(DATA TO USE begins)
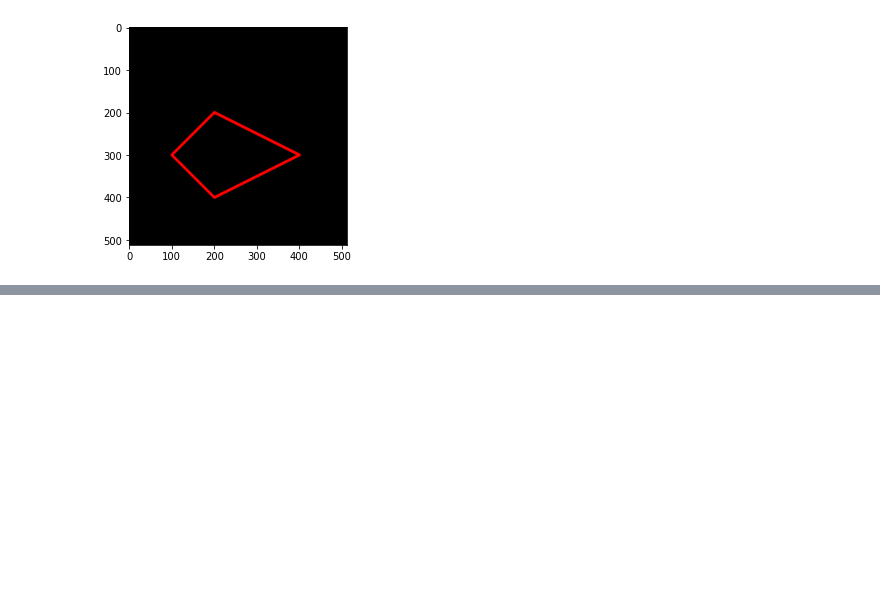
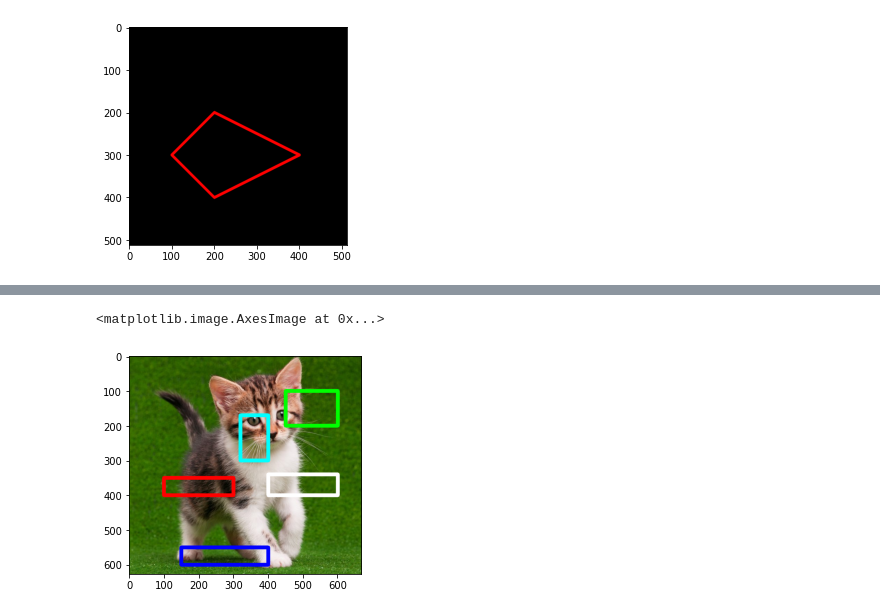
Before and after one commit to NadiaLayraAziza/PCVK_Genap_2022, a Jupyter notebook: Week2.ipynb, the cells around one changed output, grey strips where cells are left out. Saved outputs shown, nothing was run; the diff lists cells and outputs as text; code cells hidden in the pictures; blank space fills up the shorter version.

```diff
--- a/Week2.ipynb
+++ b/Week2.ipynb
@@ -130,0 +161,13 @@ plt.imshow(black_img2)
+# %%
+# Tugas Nomor 4
+img = cv.imread('/content/drive/MyDrive/PCVK_MM/Images/kitten01.jpg')
+img_t4 = cv.cvtColor(img,cv.COLOR_BGR2RGB)
+cv.rectangle(img_t4, pt1=(320,300), pt2=(400,170), color=(0,255,255), thickness=10)
+cv.rectangle(img_t4, pt1=(600,100), pt2=(450,200), color=(0,255,0),thickness=10)
+cv.rectangle(img_t4, pt1=(400,400), pt2=(600,340), color=(255,255,255),thickness=10)
+cv.rectangle(img_t4, pt1=(100,350), pt2=(300,400), color=(255,0,0),thickness=10)
+cv.rectangle(img_t4, pt1=(150,600), pt2=(400,550), color=(0,0,255),thickness=10)
+plt.imshow(img_t4)
+# %% [output]
+<matplotlib.image.AxesImage at 0x...>
+[figure, added]
```
Also changed, not shown: parts of 8 cells of this notebook.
(DATA TO USE ends)
# THE TASK
In the answer, the data should reappear exactly, with no pictures.

# ANSWER SECTION
Before and after one commit to NadiaLayraAziza/PCVK_Genap_2022, a Jupyter notebook: Week2.ipynb, the cells around one changed output, grey strips where cells are left out. Saved outputs shown, nothing was run; the diff lists cells and outputs as text; code cells hidden in the pictures; blank space fills up the shorter version.

```diff
--- a/Week2.ipynb
+++ b/Week2.ipynb
@@ -130,0 +161,13 @@ plt.imshow(black_img2)
+# %%
+# Tugas Nomor 4
+img = cv.imread('/content/drive/MyDrive/PCVK_MM/Images/kitten01.jpg')
+img_t4 = cv.cvtColor(img,cv.COLOR_BGR2RGB)
+cv.rectangle(img_t4, pt1=(320,300), pt2=(400,170), color=(0,255,255), thickness=10)
+cv.rectangle(img_t4, pt1=(600,100), pt2=(450,200), color=(0,255,0),thickness=10)
+cv.rectangle(img_t4, pt1=(400,400), pt2=(600,340), color=(255,255,255),thickness=10)
+cv.rectangle(img_t4, pt1=(100,350), pt2=(300,400), color=(255,0,0),thickness=10)
+cv.rectangle(img_t4, pt1=(150,600), pt2=(400,550), color=(0,0,255),thickness=10)
+plt.imshow(img_t4)
+# %% [output]
+<matplotlib.image.AxesImage at 0x...>
+[figure, added]
```
Also changed, not shown: parts of 8 cells of this notebook.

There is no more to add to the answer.